While the story is not overly ground-breaking, it works as a vehicle for exploring important themes and promoting messages of self-acceptance and hope – timely, given our current age of divisiveness. Billie Belle (played captivatingly by Olivia Saunders) is a girl living in a bible belt town with hopes of getting a city college scholarship to escape her ‘White-Trash Girl’ life, together with her childhood sweetheart, Brody Benson (performed with beautiful sensitivity by Rob Kershaw). The perfect dream is seemingly dashed, however, when she discovers Brody has been sexting the school’s queer outcast.

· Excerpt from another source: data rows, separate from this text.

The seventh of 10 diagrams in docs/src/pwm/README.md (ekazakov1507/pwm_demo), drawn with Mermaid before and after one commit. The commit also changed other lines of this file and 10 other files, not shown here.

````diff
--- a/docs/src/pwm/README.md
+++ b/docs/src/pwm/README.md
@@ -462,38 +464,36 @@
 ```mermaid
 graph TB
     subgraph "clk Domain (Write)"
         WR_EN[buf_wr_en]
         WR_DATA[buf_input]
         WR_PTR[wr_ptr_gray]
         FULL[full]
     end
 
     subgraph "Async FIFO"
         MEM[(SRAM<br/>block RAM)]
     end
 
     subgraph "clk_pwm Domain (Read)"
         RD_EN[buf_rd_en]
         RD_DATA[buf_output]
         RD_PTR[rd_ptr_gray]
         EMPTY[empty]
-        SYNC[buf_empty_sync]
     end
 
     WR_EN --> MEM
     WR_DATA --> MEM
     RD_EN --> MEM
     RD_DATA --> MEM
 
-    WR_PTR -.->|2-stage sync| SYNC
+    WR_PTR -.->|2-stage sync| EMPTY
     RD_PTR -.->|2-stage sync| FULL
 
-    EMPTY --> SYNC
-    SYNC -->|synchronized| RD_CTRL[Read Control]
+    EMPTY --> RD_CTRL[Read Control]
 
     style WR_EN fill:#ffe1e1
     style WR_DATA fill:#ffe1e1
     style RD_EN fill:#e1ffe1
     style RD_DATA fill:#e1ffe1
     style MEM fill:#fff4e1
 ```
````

The musical is still in development, and indeed, the show could be tighter. At times, the production feels a little chaotic, with ideas being introduced but not fully explored. And while Mercer surely has a future as a capable composer and lyricist, there are many songs that are too brief and don’t exactly go anywhere. Maybe the goal was to achieve ‘sung-through’ status, but the story definitely calls for it to be a book musical, and not every character needs their own number. Songs should be earned, and here, they all could use more breathing space. There’s a gripping moment when Billie sings about her commitment to supporting Brody in ‘My Favourite Guy’ (sung with great verve by Saunders), but it’s not clear how she overcomes her initial reaction to him being gay.


The show makes a passing mention of being set in 2015 America, but this doesn’t quite come across – indeed, Mercer, a Liverpudlian, has admitted to never having been to the US. This isn’t exactly a criticism – it just means the story takes place more in an idyllic ‘Americana’ backdrop, a sort of timeless, fantastical world, intentionally or unintentionally maintained by the whimsical quality of the pastel coloured-costumes (inspired by the trans pride flag). This allows the story to feel universal, but it also makes the show less grounded and lacking in weight. It doesn’t necessarily need to be rooted more in history, but it should be offset with more depth and heart to its characters, many of which appear hammy and caricature-y.


One major exception is Betty Belle, Billie’s mother, though this is in large part due to Jodie Steele’s irresistible performance. Steele injects so much precision and honesty into the role, carefully balancing her being a neglectful mother and fiercely strong-willed woman. She gives the character and her relationship with Billie much needed humanity, with all of her scenes being a joy to watch – from her howling ‘Cowboy Thunder’ to her beautiful reconciliation with her daughter.


Setting aside my picky gripes, the production offers an enjoyable night out to celebrate self-worth, loaded with powerful moments brought to life by truly versatile actors – the life-affirming and hopeful ending is definitely earned by the hardworking cast (directed by Kerry Kyriacos Michael). Ryan Kopel, Hannah Victoria and Ki Griffin bring in some edge as the town’s queer outsiders, passionately singing about their right to be who they are, while Phoebe-Loveday Raymond, Yuki Sutton and Natasha J Barnes add marvellous comedy as bible-thumping classmates, particularly when celebrating their identities in ‘Southern Girls’. With further polish to the book, along with a larger ensemble and set, I’m sure the show will be a homerun when it inevitably gets a fully staged production.